Business success from world-changing science.

Against this backdrop, it was great to be invited by connections at the Manchester Institute of Biotechnology to join the national discussion. The platform was a specially commissioned biotech supplement published by the New Statesman in partnership with the University of Manchester. I penned an article, ‘Bioinnovation: from research to commercialisation’, in which I explore ways to ensure long-term, sustainable success. 

The last decade has seen two big changes… much improved tools for manipulating biology and a much wider recognition of the externalities in developing and commercialising new technology. The challenge now is finding a route from idea to market through a complex landscape of needs and concerns. Here at Cambridge Consultants, the Bioinnovation team is working globally with clients to traverse this route – drawing on our understanding of the tools (biotechnology), the rules (governance) and interests (economic models) at play. 
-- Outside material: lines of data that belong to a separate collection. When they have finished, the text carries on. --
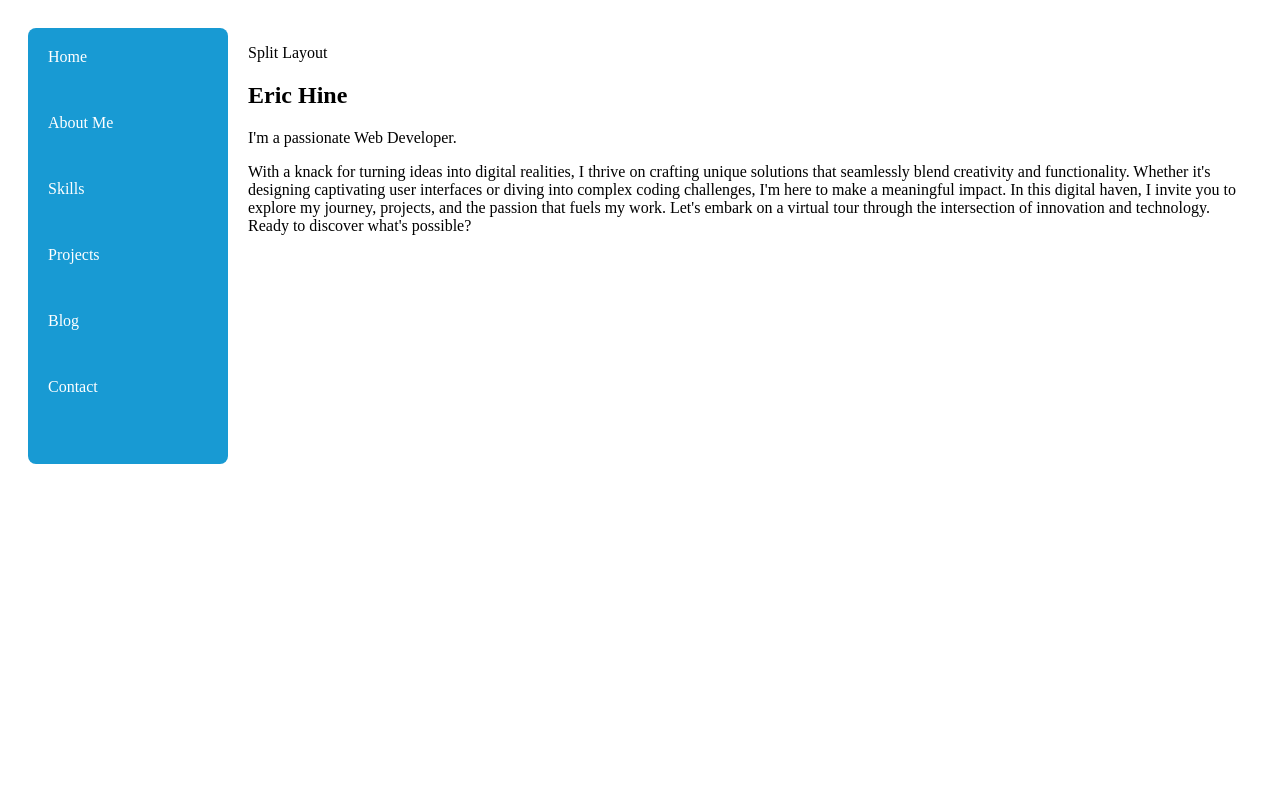
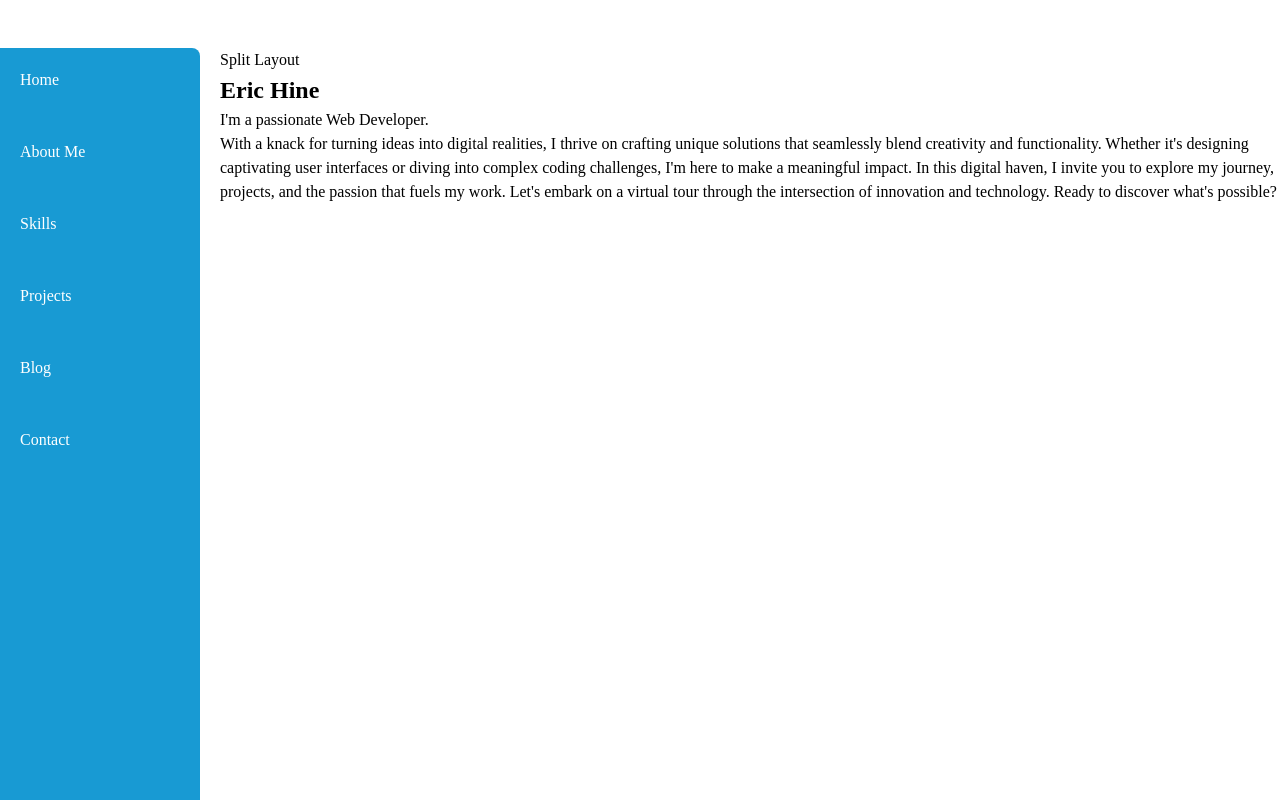
Before and after one commit to R-Daneel0livaw/portfolio, a React (Vite) app: page / in a window 1280 px wide. Built offline with nearby package versions, Linux system fonts and the light colour scheme.

Commit message:
Add css reset and full height left nav.

```diff
--- a/src/components/Main/MainLayout.module.css
+++ b/src/components/Main/MainLayout.module.css
@@ -2,5 +2,7 @@
     display: grid;
     grid-template-columns: 200px 1fr;
     gap: 20px;
-    padding: 20px;
+    padding: 3rem 0 0;
+    padding-left: 0;
+    height: 100%;
 }
--- a/src/components/Navigation/Navigation.module.css
+++ b/src/components/Navigation/Navigation.module.css
@@ -1,7 +1,3 @@
-a {
-    text-decoration: none;
-}
-
 .sidebar {
     grid-column: 1;
     background-color: #189AD3;
@@ -13,11 +9,10 @@ a {
     color: #FFF;
 }
 
-
 nav {
     display: flex;
     flex-direction: column;
-    border-radius: 8px;
+    border-top-right-radius:  8px;
 }
 
 ul {
--- /dev/null
+++ b/src/globalStyles.css
@@ -0,0 +1,54 @@
+*,
+*::before,
+*::after {
+    box-sizing: border-box;
+}
+
+* {
+    margin: 0;
+}
+
+body {
+    line-height: 1.5;
+    -webkit-font-smoothing: antialiased;
+    height: 100vh;
+}
+
+img,
+picture,
+video,
+canvas,
+svg {
+    display: block;
+    max-width: 100%;
+}
+
+input,
+button,
+textarea,
+select {
+    font: inherit;
+}
+
+p,
+h1,
+h2,
+h3,
+h4,
+h5,
+h6 {
+    overflow-wrap: break-word;
+}
+
+a {
+    text-decoration: none;
+}
+
+#root,
+#__next {
+    isolation: isolate;
+}
+
+#root {
+    height: 100%;
+}
--- a/src/main.tsx
+++ b/src/main.tsx
@@ -1,6 +1,7 @@
 import React from "react";
 import ReactDOM from "react-dom/client";
 import App from "./App.tsx";
+import "./globalStyles.css";
 
 ReactDOM.createRoot(document.getElementById("root")!).render(
   <React.StrictMode>
```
You can read my article here and catch up with the full New Statesman supplement, ‘Biotechnology: a greener future’, here. I’d love to hear your views, so please drop me an email if you’d like to continue the discussion. 

Media downloads

Bioinnovation from research to commercialisation (2).pdf
Author
Richard Hammond
Technology Director and Head of Bioinnovation

Richard is a Director in the Medical Technologies Division and Head of Bioinnovation. Since graduating from University of Cambridge in the mid-nineties, Richard has worked extensively in life sciences developing novel products and processes for both research and clinical applications.